think of it as combining a function with some arguments and returning another 
function that remembers the original arguments when called.  Here's an 
example.  Suppose you have two buttons and you want to connect them to a 
single slot, but you want to know which button was pressed when the slot is 

#this creates a class that allows currying of functions
class Curry:
    #keep a reference to all curried instances·
    #or they are immediately garbage collected
    instances = []
    def __init__(self, func, *args, **kwargs):
        self.func = func
        self.pending = args[:]
        self.kwargs = kwargs.copy()

    def __call__(self, *args, **kwargs):
        kw = self.kwargs
        funcArgs = self.pending + args
        #sometimes we want to limit the number of arguments that get passed,
        #calling the constructor with the option __max_args__ = n will limit
        #the function call args to the first n items
        maxArgs = kw.get("__max_args__", -1)
        if maxArgs != -1:
            funcArgs = funcArgs[:maxArgs]
            del kw["__max_args__"]
        return self.func(*funcArgs, **kw)
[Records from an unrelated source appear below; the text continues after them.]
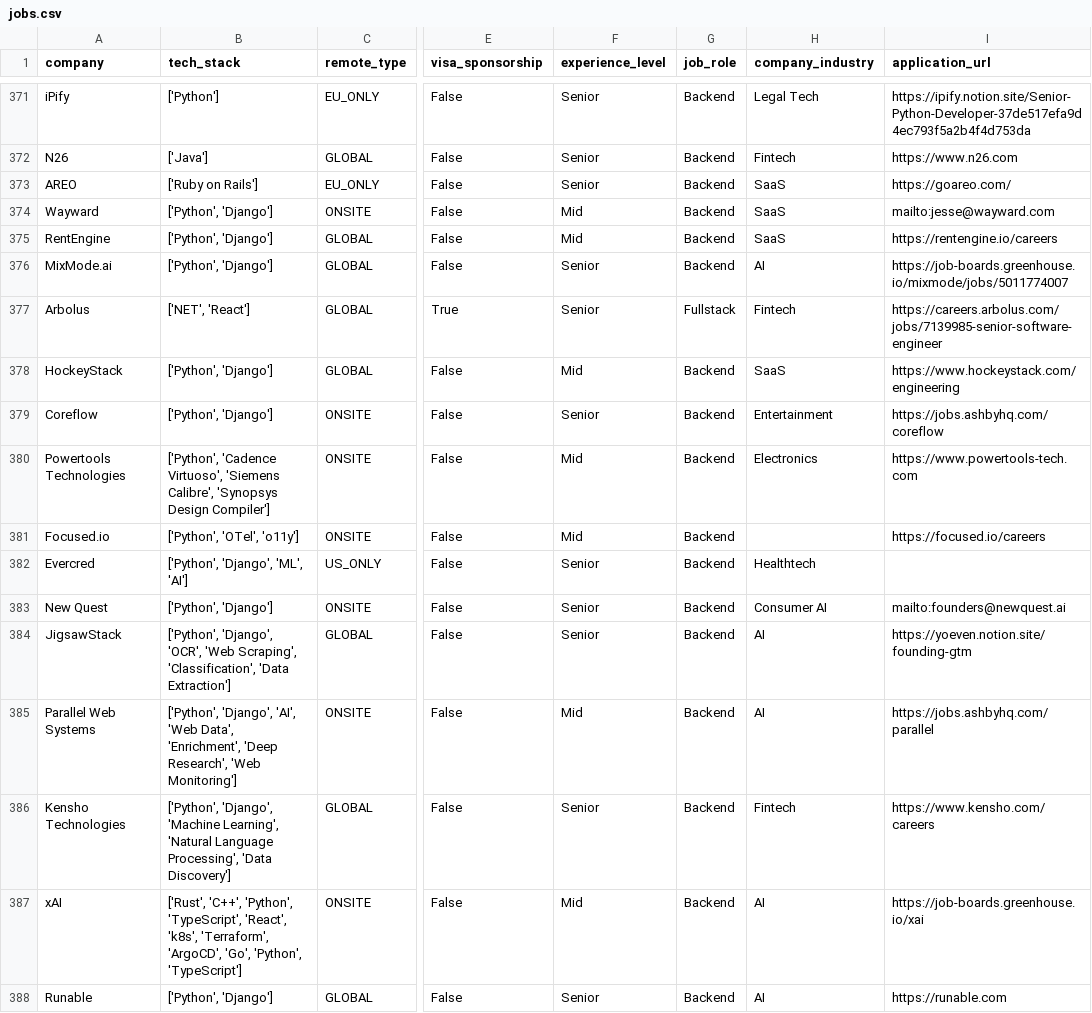
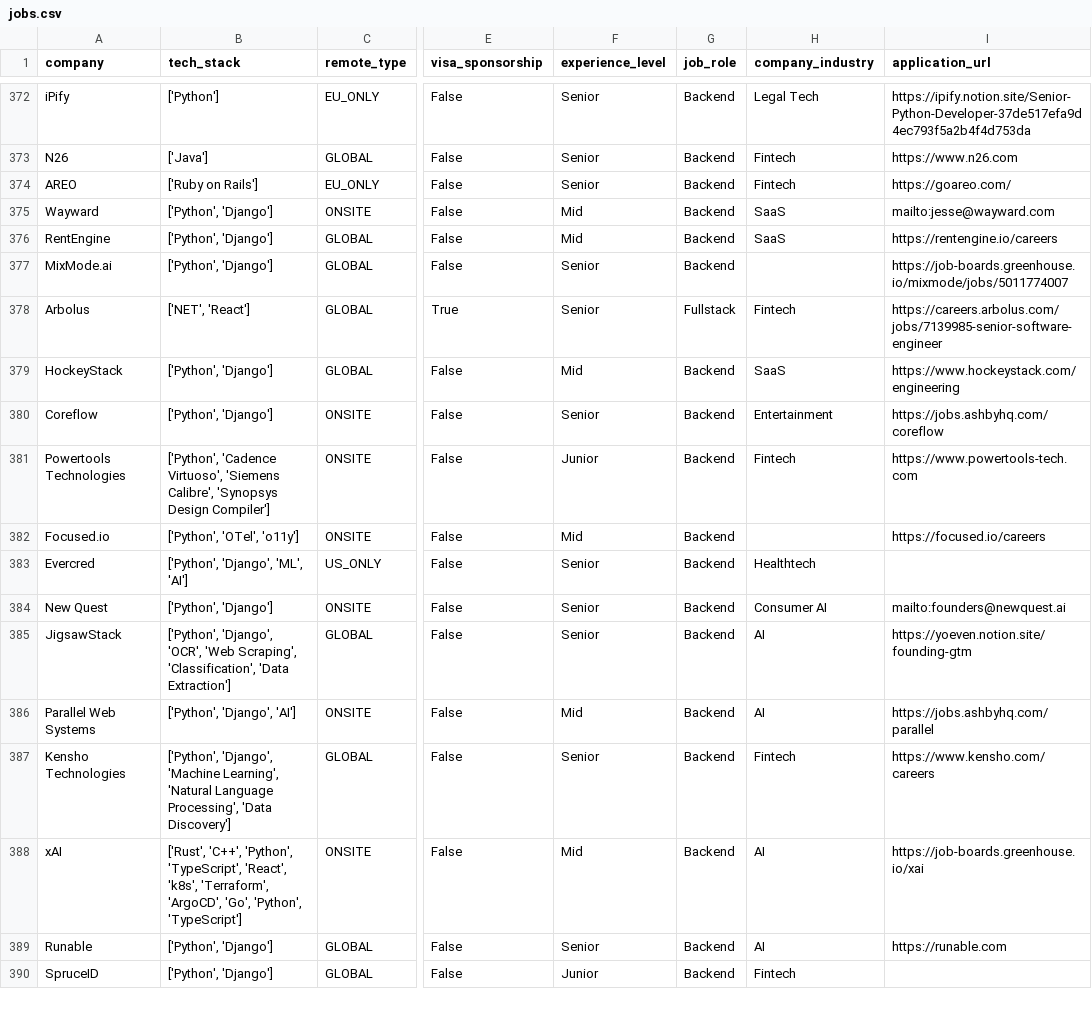
Before and after one commit to UniverseScripts/job-scrapper-ai, a CSV file: data/processed/jobs.csv, drawn as a sheet; only a part is shown, gaps mark what is left out; the shorter side is filled out with more unchanged rows; addresses are those after the commit; the diff covers the shown part only; the diff names each change by its address in the sheet, - before the commit and + after, or states it on an @@ line.

```diff
--- a/data/processed/jobs.csv
+++ b/data/processed/jobs.csv
-H374 (company_industry): SaaS
+H374 (company_industry): Fintech
-H377 (company_industry): AI
+H377 (company_industry): (empty)
-F381 (experience_level): Mid
+F381 (experience_level): Junior
-H381 (company_industry): Electronics
+H381 (company_industry): Fintech
-B386 (tech_stack): ['Python', 'Django', 'AI', 'Web Data', 'Enrichment', 'Deep Research', 'Web Monitoring']
+B386 (tech_stack): ['Python', 'Django', 'AI']
```
Also changed, not shown: 2 added rows, 1 removed row and 159 edited cells elsewhere in this file.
class foo(QObject):

        def __init__(self...):
                setup stuff
                self.connect(self.button1, SIGNAL("clicked()"), 
Curry(self.buttonClickedSlot, "button1"))
                self.connect(self.button2, SIGNAL("clicked()"), 
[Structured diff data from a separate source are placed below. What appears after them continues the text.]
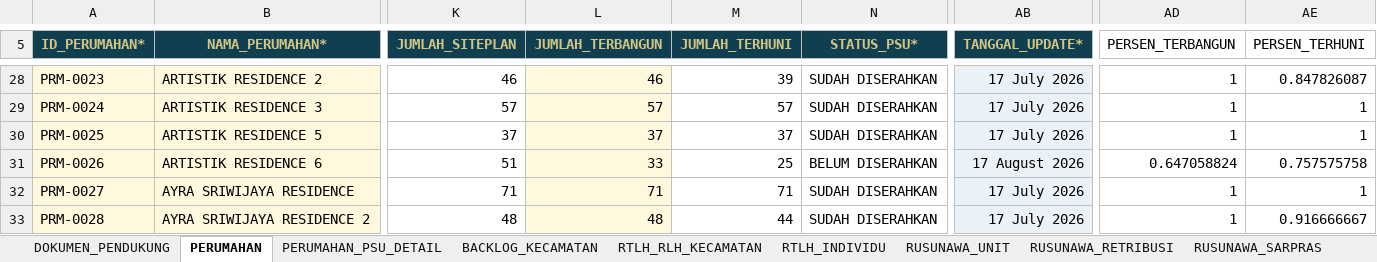
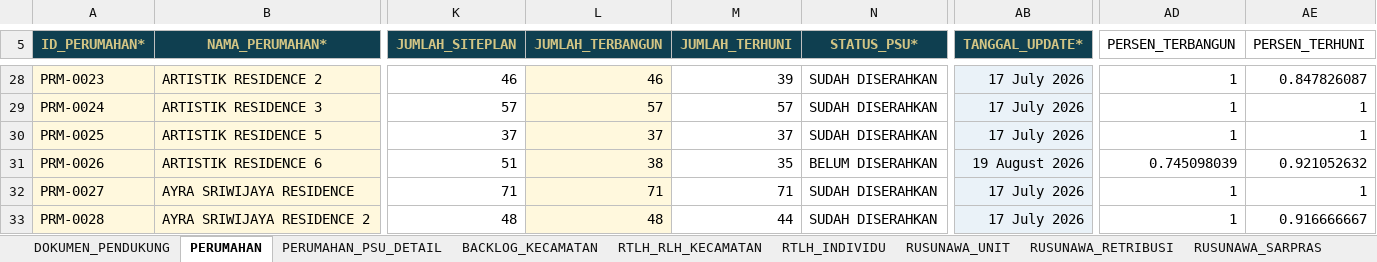
Before and after one commit to perkimpkp/sirumah, an Excel workbook: data/Template_Resmi_Database_SIRUMAH.xlsx, sheet PERUMAHAN, drawn as a sheet; only a part is shown, gaps mark what is left out; values as stored, in another font and other column widths than the file's, no borders; conditional formats and table styles not drawn; the diff names each change by its address in the sheet, - before the commit and + after, or states it on an @@ line.

Commit message:
Add files via upload

```diff
--- a/data/Template_Resmi_Database_SIRUMAH.xlsx (sheet PERUMAHAN)
+++ b/data/Template_Resmi_Database_SIRUMAH.xlsx (sheet PERUMAHAN)
-L31 (JUMLAH_TERBANGUN): 33
+L31 (JUMLAH_TERBANGUN): 38
-M31 (JUMLAH_TERHUNI): 25
+M31 (JUMLAH_TERHUNI): 35
-AB31 (TANGGAL_UPDATE*): 17 August 2026
+AB31 (TANGGAL_UPDATE*): 19 August 2026
-AD31 (PERSEN_TERBANGUN): 0.647058824
+AD31 (PERSEN_TERBANGUN): 0.745098039
-AE31 (PERSEN_TERHUNI): 0.757575758
+AE31 (PERSEN_TERHUNI): 0.921052632
```
Also changed, not shown: charts or pictures.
        def buttonClickedSlot(self, buttonName):
                if buttonName == "button1":
                        do stuff
                elif buttonName == "button2":
                        do other stuff
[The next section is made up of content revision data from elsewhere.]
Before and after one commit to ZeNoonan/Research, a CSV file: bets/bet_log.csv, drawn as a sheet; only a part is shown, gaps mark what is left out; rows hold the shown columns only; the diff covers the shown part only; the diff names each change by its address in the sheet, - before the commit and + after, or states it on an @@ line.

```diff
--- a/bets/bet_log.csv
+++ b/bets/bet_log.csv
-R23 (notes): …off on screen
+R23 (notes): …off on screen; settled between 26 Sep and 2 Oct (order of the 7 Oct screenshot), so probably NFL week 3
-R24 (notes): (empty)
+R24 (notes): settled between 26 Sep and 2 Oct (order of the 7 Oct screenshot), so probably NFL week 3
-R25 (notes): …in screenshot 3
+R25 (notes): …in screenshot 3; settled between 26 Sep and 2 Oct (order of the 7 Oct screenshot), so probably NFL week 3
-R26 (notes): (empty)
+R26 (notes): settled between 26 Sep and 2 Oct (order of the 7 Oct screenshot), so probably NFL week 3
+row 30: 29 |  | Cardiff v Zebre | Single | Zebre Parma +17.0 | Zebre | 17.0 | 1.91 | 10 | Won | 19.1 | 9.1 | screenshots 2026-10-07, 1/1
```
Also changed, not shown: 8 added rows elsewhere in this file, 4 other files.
In the above example, the same slot gets called when either button is clicked, 
but the text passed to the Curry object is used as an argument when the slot 
is called.  Some signals actually send their own arguments to the slot.  In 
those cases, the signal arguments are added to the list of arguments passed 
to the Curry object and all of them are sent to the slot.

I hope this isn't too confusing.  It's helped me a lot in my PyQt programming.  
Let me know if it helps or if you need further clarification.

Christian Bird

I've started dabbling with PyQt, but I'm a little confused as to how I can 
pass an argument to a function with a button click. For instance, the 
following doesn't work:
(snip button code)

self.connect(self.button1, SIGNAL("clicked()"), self.printMessage("Testing"))

def printMessage(text):
  print text


        Any hints?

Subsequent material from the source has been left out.